New treatments, new technology, provider consolidation and increased demand for medical care may be responsible for about 4.3 percentage points of the 8.8% increase in health coverage rates between 2004 and 2005.
Researchers at PricewaterhouseCoopers, New York, have published figures supporting that conclusion in a study sponsored by America’s Health Insurance Plans, Washington.
Many media reports discuss the effects of cost-shifting, the aging of the U.S. population, and lifestyle problems such as smoking and obesity on health costs, but they appear to be responsible for a total of just 1.3 percentage points of the 2004-2005 increase, the researchers report.
Defensive medicine accounted for 0.8 percentage points of the cost increase, the researchers report.
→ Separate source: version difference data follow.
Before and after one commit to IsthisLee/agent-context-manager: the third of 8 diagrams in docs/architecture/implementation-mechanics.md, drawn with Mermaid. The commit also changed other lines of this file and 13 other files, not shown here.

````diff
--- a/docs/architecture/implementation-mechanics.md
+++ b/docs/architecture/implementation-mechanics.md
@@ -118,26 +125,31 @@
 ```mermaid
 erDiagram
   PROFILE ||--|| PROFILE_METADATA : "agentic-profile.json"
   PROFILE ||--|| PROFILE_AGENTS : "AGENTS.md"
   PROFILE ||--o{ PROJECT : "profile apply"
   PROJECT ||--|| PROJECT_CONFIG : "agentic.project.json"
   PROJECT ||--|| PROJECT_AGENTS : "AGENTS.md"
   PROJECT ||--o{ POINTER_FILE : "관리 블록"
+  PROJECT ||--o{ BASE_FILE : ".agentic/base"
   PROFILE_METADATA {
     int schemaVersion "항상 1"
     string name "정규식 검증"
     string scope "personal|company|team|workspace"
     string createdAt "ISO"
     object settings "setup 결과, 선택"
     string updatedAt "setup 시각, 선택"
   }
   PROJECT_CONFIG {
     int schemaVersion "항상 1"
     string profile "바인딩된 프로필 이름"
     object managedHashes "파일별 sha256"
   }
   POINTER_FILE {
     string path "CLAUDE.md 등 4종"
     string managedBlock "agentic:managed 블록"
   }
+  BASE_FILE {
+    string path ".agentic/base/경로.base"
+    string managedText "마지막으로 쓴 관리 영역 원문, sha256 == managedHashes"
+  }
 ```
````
The researchers attributed the rest of the increase to general inflation.